»»

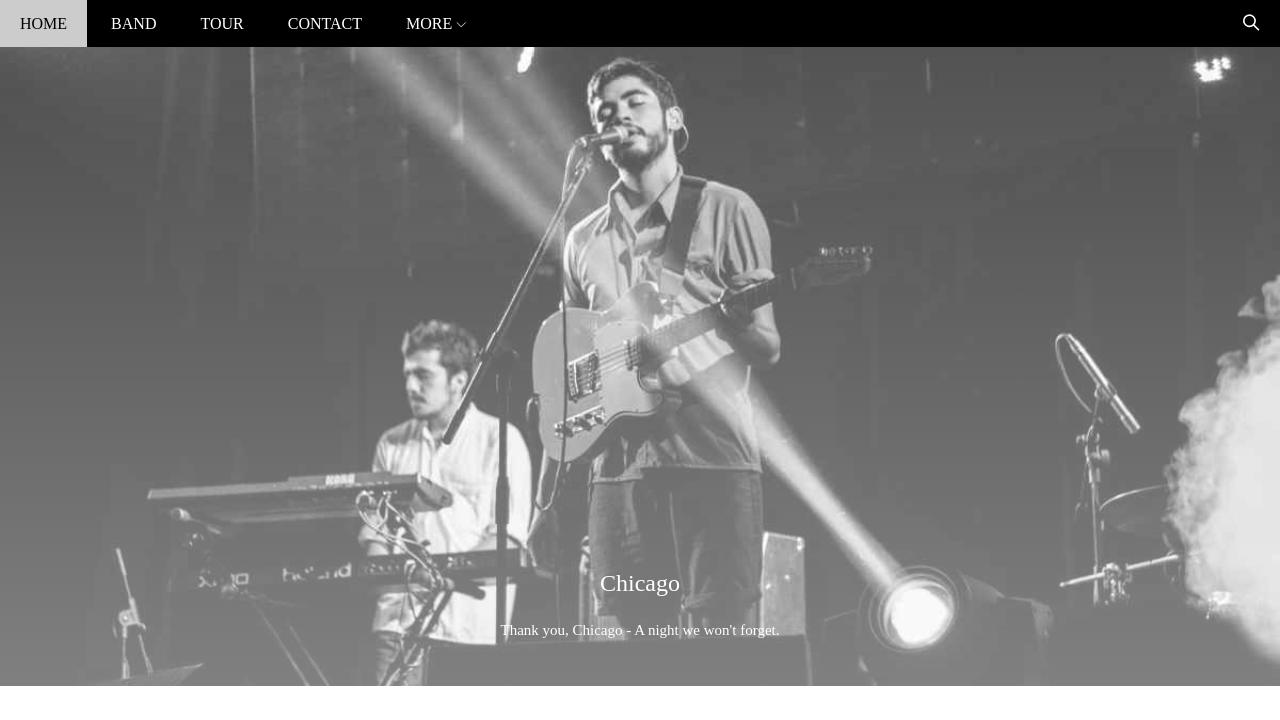
Repository: Dino0411/Dino0411.github.io
Page: index.html
An editor plug-in stored every save of this project. The page is shown before and after the next save, followed by the edit.
The browser window is 1280 px wide. The pictures show the whole page.

Above is the page before, as saved 2021-10-04 00:15:58.

### index.html
<!DOCTYPE html>
<html lang="en">
<head>
    <meta charset="UTF-8">
    <meta http-equiv="X-UA-Compatible" content="IE=edge">
    <meta name="viewport" content="width=device-width, initial-scale=1.0">
    <link rel="stylesheet" href="./assets/css/style.css">
    <link rel="stylesheet" href="./assets/fonts/themify-icons/themify-icons.css">
    <title>Document</title>
</head>
<body>
    <div id="main">
        <!-- TODO:header -->
        <div id="header">
            <!-- TODO:begin nav -->
            <ul id="nav">
                <li><a href="">Home</a></li>
                <li><a href="">Band</a></li>
                <li><a href="">Tour</a></li>
                <li><a href="">Contact</a></li>
                <li>
                    <a href="">
                        More
                        <i class="nav-arrow-down ti-angle-down"></i>
                    </a>
                    <ul class="subnav">
                        <li><a href="">Merchandise</a></li>
                        <li><a href="">Extras</a></li>
                        <li><a href="">Media</a></li>
                    </ul>
                </li>
            </ul>
            <!-- TODO:end nav -->

            <!-- TODO:begin search -->
            <div class="search-bth">
                <i class="search-icon  ti-search"></i>
            </div>
            <!-- TODO:end search -->
        </div>
        <!-- TODO:slider -->
        <div id="slider">
            <div class="text-content">
                <h2 class="text-heading">Chicago</h2>
                <div class="text-description">Thank you, Chicago - A night we won't forget.</div>
            </div>
        </div>
        <!-- TODO:content -->
        <div id="content">

        </div>
        <!-- TODO:footer -->
        <div id="footer">

        </div>
    </div>
</body>
</html>

### assets/css/style.css
/* ! reser css
    ! Emmet(p0;m0)
*/
* {
  margin: 0;
  padding: 0;
  box-sizing: border-box;
}

html {
  font-family: cursive;
}
/* TODO:start
TODO: từ ngoài vào trong
TODO: từ trên xuống dưới
TODO:tổng quan đến chi tiết
*/

/*
? vị trí
? kích thước(width,height)
? màu sắc
? kiểu dáng(kiểu chữ,...)
*/
#main {
}
#header {
  position: fixed;
  top: 0;
  left: 0;
  right: 0;
  height: 47px;
  background-color: #000;
  z-index: 2;
}
#nav {
  display: inline-block;
}
#nav,
.subnav {
  list-style: none;
}
#nav > li {
  display: inline-block;
  position: relative;
}
#nav > li > a {
  color: #fff;
  text-transform: uppercase;
}
#nav li a {
  text-decoration: none;
  padding: 0px 20px;
  line-height: 47px;
}
#nav li:hover .subnav {
  display: block;
}
#nav > li:hover > a,
#nav .subnav a:hover {
  color: #000;
  background-color: #ccc;
  display: block;
}
#nav .subnav {
  display: none;
  position: absolute;
  top: 100%;
  left: 0;
  min-width: 160px;
  background-color: #fff;
  box-shadow: rgba(100, 100, 111, 0.5) 0px 7px 29px 0px;
}
#nav .subnav a {
  color: #000;
  padding: 0 12px;
  line-height: 40px;
}
#nav .nav-arrow-down {
  font-size: 10px;
}
#header .search-bth {
  float: right;
  padding: 0 21px;
}
#header .search-bth:hover {
  background-color: #f44336;
}
#header .search-icon {
  color: #fff;
  font-size: 16px;
  line-height: 46px;
  font-weight: 1000;
}
#slider {
  position: relative;
  margin-top: 46px;
  padding-top: 50%;
  background: linear-gradient(
      rgba(255, 255, 255, 0.3),
      rgba(255, 255, 255, 0.5)
    ),
    url("/assets/img/slider/slider1.jpg") top center / cover no-repeat;
}
#slider .text-content {
  position: absolute;
  color: #fff;
  bottom: 47px;
  width: 100%;
  text-align: center;
}
#slider .text-heading {
  font-weight: 500;
  font-size: 24px;
}
#slider .text-description {
  font-size: 15px;
  margin-top: 25px;
}
#content {
}
#footer {
}

Loaded but not shown: assets/fonts/themify-icons/themify-icons.css (common file)

After the next save:
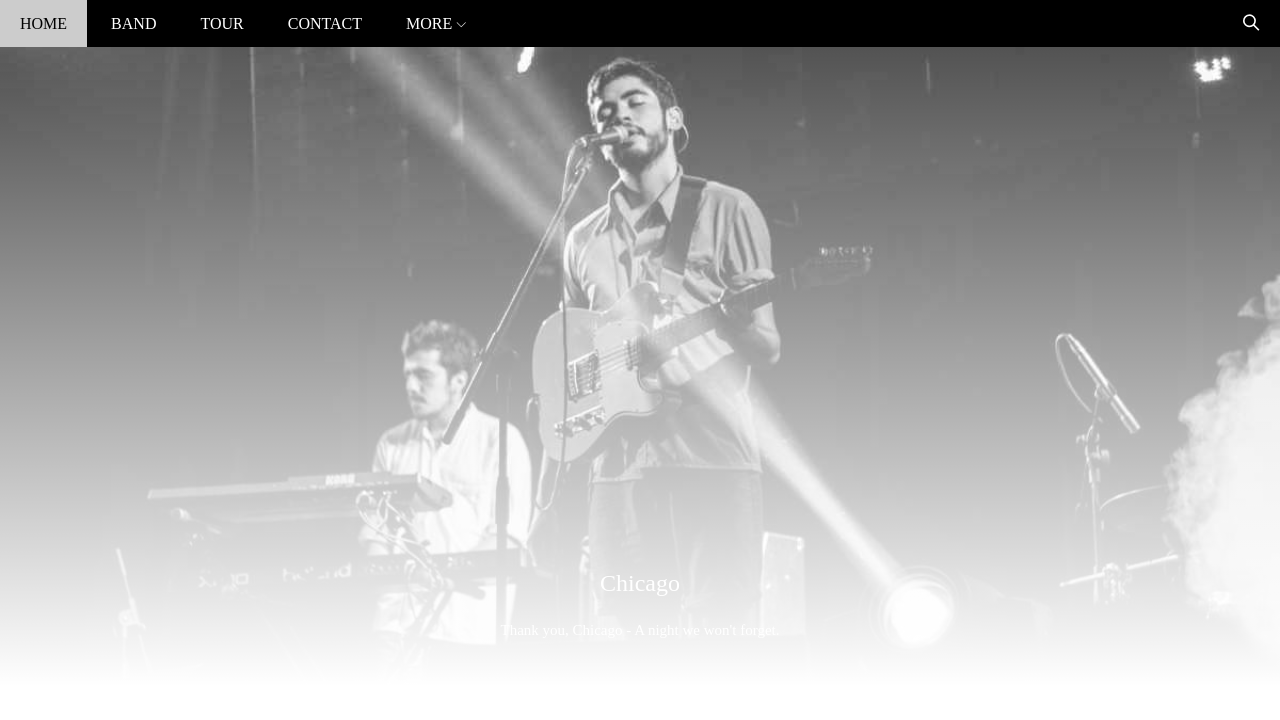
Saved 4 s later.
--- a/assets/css/style.css
+++ b/assets/css/style.css
@@ -96,10 +96,7 @@ TODO:tổng quan đến chi tiết
   position: relative;
   margin-top: 46px;
   padding-top: 50%;
-  background: linear-gradient(
-      rgba(255, 255, 255, 0.3),
-      rgba(255, 255, 255, 0.5)
-    ),
+  background: linear-gradient(rgba(255, 255, 255, 0.3), rgba(255, 255, 255, 1)),
     url("/assets/img/slider/slider1.jpg") top center / cover no-repeat;
 }
 #slider .text-content {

««

## INSTRUCTIONS TO FOLLOW
In this exercise, set down all of the data exactly, without the pictures.

## TASK SOLUTION
Repository: Dino0411/Dino0411.github.io
Page: index.html
An editor plug-in stored every save of this project. The page is shown before and after the next save, followed by the edit.
The browser window is 1280 px wide. The pictures show the whole page.

Above is the page before, as saved 2021-10-04 00:15:58.

### index.html
<!DOCTYPE html>
<html lang="en">
<head>
    <meta charset="UTF-8">
    <meta http-equiv="X-UA-Compatible" content="IE=edge">
    <meta name="viewport" content="width=device-width, initial-scale=1.0">
    <link rel="stylesheet" href="./assets/css/style.css">
    <link rel="stylesheet" href="./assets/fonts/themify-icons/themify-icons.css">
    <title>Document</title>
</head>
<body>
    <div id="main">
        <!-- TODO:header -->
        <div id="header">
            <!-- TODO:begin nav -->
            <ul id="nav">
                <li><a href="">Home</a></li>
                <li><a href="">Band</a></li>
                <li><a href="">Tour</a></li>
                <li><a href="">Contact</a></li>
                <li>
                    <a href="">
                        More
                        <i class="nav-arrow-down ti-angle-down"></i>
                    </a>
                    <ul class="subnav">
                        <li><a href="">Merchandise</a></li>
                        <li><a href="">Extras</a></li>
                        <li><a href="">Media</a></li>
                    </ul>
                </li>
            </ul>
            <!-- TODO:end nav -->

            <!-- TODO:begin search -->
            <div class="search-bth">
                <i class="search-icon  ti-search"></i>
            </div>
            <!-- TODO:end search -->
        </div>
        <!-- TODO:slider -->
        <div id="slider">
            <div class="text-content">
                <h2 class="text-heading">Chicago</h2>
                <div class="text-description">Thank you, Chicago - A night we won't forget.</div>
            </div>
        </div>
        <!-- TODO:content -->
        <div id="content">

        </div>
        <!-- TODO:footer -->
        <div id="footer">

        </div>
    </div>
</body>
</html>

### assets/css/style.css
/* ! reser css
    ! Emmet(p0;m0)
*/
* {
  margin: 0;
  padding: 0;
  box-sizing: border-box;
}

html {
  font-family: cursive;
}
/* TODO:start
TODO: từ ngoài vào trong
TODO: từ trên xuống dưới
TODO:tổng quan đến chi tiết
*/

/*
? vị trí
? kích thước(width,height)
? màu sắc
? kiểu dáng(kiểu chữ,...)
*/
#main {
}
#header {
  position: fixed;
  top: 0;
  left: 0;
  right: 0;
  height: 47px;
  background-color: #000;
  z-index: 2;
}
#nav {
  display: inline-block;
}
#nav,
.subnav {
  list-style: none;
}
#nav > li {
  display: inline-block;
  position: relative;
}
#nav > li > a {
  color: #fff;
  text-transform: uppercase;
}
#nav li a {
  text-decoration: none;
  padding: 0px 20px;
  line-height: 47px;
}
#nav li:hover .subnav {
  display: block;
}
#nav > li:hover > a,
#nav .subnav a:hover {
  color: #000;
  background-color: #ccc;
  display: block;
}
#nav .subnav {
  display: none;
  position: absolute;
  top: 100%;
  left: 0;
  min-width: 160px;
  background-color: #fff;
  box-shadow: rgba(100, 100, 111, 0.5) 0px 7px 29px 0px;
}
#nav .subnav a {
  color: #000;
  padding: 0 12px;
  line-height: 40px;
}
#nav .nav-arrow-down {
  font-size: 10px;
}
#header .search-bth {
  float: right;
  padding: 0 21px;
}
#header .search-bth:hover {
  background-color: #f44336;
}
#header .search-icon {
  color: #fff;
  font-size: 16px;
  line-height: 46px;
  font-weight: 1000;
}
#slider {
  position: relative;
  margin-top: 46px;
  padding-top: 50%;
  background: linear-gradient(
      rgba(255, 255, 255, 0.3),
      rgba(255, 255, 255, 0.5)
    ),
    url("/assets/img/slider/slider1.jpg") top center / cover no-repeat;
}
#slider .text-content {
  position: absolute;
  color: #fff;
  bottom: 47px;
  width: 100%;
  text-align: center;
}
#slider .text-heading {
  font-weight: 500;
  font-size: 24px;
}
#slider .text-description {
  font-size: 15px;
  margin-top: 25px;
}
#content {
}
#footer {
}

Loaded but not shown: assets/fonts/themify-icons/themify-icons.css (common file)

After the next save:
Saved 4 s later.
--- a/assets/css/style.css
+++ b/assets/css/style.css
@@ -96,10 +96,7 @@ TODO:tổng quan đến chi tiết
   position: relative;
   margin-top: 46px;
   padding-top: 50%;
-  background: linear-gradient(
-      rgba(255, 255, 255, 0.3),
-      rgba(255, 255, 255, 0.5)
-    ),
+  background: linear-gradient(rgba(255, 255, 255, 0.3), rgba(255, 255, 255, 1)),
     url("/assets/img/slider/slider1.jpg") top center / cover no-repeat;
 }
 #slider .text-content {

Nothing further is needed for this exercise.